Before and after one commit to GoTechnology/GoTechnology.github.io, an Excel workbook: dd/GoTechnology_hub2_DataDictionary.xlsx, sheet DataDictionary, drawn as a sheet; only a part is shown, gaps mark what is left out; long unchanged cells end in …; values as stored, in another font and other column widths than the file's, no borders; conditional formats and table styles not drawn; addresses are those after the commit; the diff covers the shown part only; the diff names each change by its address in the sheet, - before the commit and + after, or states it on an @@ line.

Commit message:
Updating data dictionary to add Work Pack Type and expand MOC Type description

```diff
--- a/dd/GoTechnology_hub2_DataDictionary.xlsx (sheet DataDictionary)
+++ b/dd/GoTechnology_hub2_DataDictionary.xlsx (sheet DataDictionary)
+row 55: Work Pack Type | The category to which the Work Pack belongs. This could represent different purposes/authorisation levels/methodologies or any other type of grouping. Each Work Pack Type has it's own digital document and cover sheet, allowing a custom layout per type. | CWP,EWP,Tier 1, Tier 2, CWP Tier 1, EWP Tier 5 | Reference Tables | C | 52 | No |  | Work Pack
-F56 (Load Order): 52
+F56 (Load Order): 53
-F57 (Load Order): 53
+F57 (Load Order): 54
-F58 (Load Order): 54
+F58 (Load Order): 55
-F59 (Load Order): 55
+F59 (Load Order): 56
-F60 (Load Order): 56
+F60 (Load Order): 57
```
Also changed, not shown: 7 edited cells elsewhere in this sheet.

********************

TASK BRIEF ▸ State how many lines in the data include the string "other". Nothing else belongs in the reply.

ANSWER FOR THE TASK ▸ 2